• [Stored items]
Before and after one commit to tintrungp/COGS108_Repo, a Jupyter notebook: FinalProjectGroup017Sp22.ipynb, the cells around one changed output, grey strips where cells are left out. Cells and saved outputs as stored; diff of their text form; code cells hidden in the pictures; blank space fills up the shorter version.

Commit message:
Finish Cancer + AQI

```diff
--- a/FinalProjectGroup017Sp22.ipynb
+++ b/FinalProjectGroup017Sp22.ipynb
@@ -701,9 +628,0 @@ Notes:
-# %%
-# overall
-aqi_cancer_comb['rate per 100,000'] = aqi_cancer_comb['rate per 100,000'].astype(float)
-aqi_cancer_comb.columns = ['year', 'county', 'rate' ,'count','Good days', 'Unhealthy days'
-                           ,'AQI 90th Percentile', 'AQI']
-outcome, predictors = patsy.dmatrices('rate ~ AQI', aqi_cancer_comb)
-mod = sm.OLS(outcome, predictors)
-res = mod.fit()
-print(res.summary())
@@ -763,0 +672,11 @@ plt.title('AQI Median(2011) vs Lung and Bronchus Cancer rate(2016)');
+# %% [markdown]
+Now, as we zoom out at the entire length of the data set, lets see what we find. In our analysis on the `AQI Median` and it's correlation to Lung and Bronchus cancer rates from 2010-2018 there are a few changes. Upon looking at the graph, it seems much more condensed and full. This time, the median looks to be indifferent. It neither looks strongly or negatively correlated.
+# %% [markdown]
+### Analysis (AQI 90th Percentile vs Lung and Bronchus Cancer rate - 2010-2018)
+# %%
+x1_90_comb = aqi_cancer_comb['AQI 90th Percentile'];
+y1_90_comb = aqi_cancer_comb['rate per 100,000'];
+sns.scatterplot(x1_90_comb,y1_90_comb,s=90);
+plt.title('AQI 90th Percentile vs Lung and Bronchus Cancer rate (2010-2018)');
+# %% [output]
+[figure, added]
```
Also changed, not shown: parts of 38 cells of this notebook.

• [PROBLEM DETAILS]
Nothing in the records above may be left out when you repeat them exactly.

• [FINISHED TASK]
Before and after one commit to tintrungp/COGS108_Repo, a Jupyter notebook: FinalProjectGroup017Sp22.ipynb, the cells around one changed output, grey strips where cells are left out. Cells and saved outputs as stored; diff of their text form; code cells hidden in the pictures; blank space fills up the shorter version.

Commit message:
Finish Cancer + AQI

```diff
--- a/FinalProjectGroup017Sp22.ipynb
+++ b/FinalProjectGroup017Sp22.ipynb
@@ -701,9 +628,0 @@ Notes:
-# %%
-# overall
-aqi_cancer_comb['rate per 100,000'] = aqi_cancer_comb['rate per 100,000'].astype(float)
-aqi_cancer_comb.columns = ['year', 'county', 'rate' ,'count','Good days', 'Unhealthy days'
-                           ,'AQI 90th Percentile', 'AQI']
-outcome, predictors = patsy.dmatrices('rate ~ AQI', aqi_cancer_comb)
-mod = sm.OLS(outcome, predictors)
-res = mod.fit()
-print(res.summary())
@@ -763,0 +672,11 @@ plt.title('AQI Median(2011) vs Lung and Bronchus Cancer rate(2016)');
+# %% [markdown]
+Now, as we zoom out at the entire length of the data set, lets see what we find. In our analysis on the `AQI Median` and it's correlation to Lung and Bronchus cancer rates from 2010-2018 there are a few changes. Upon looking at the graph, it seems much more condensed and full. This time, the median looks to be indifferent. It neither looks strongly or negatively correlated.
+# %% [markdown]
+### Analysis (AQI 90th Percentile vs Lung and Bronchus Cancer rate - 2010-2018)
+# %%
+x1_90_comb = aqi_cancer_comb['AQI 90th Percentile'];
+y1_90_comb = aqi_cancer_comb['rate per 100,000'];
+sns.scatterplot(x1_90_comb,y1_90_comb,s=90);
+plt.title('AQI 90th Percentile vs Lung and Bronchus Cancer rate (2010-2018)');
+# %% [output]
+[figure, added]
```
Also changed, not shown: parts of 38 cells of this notebook.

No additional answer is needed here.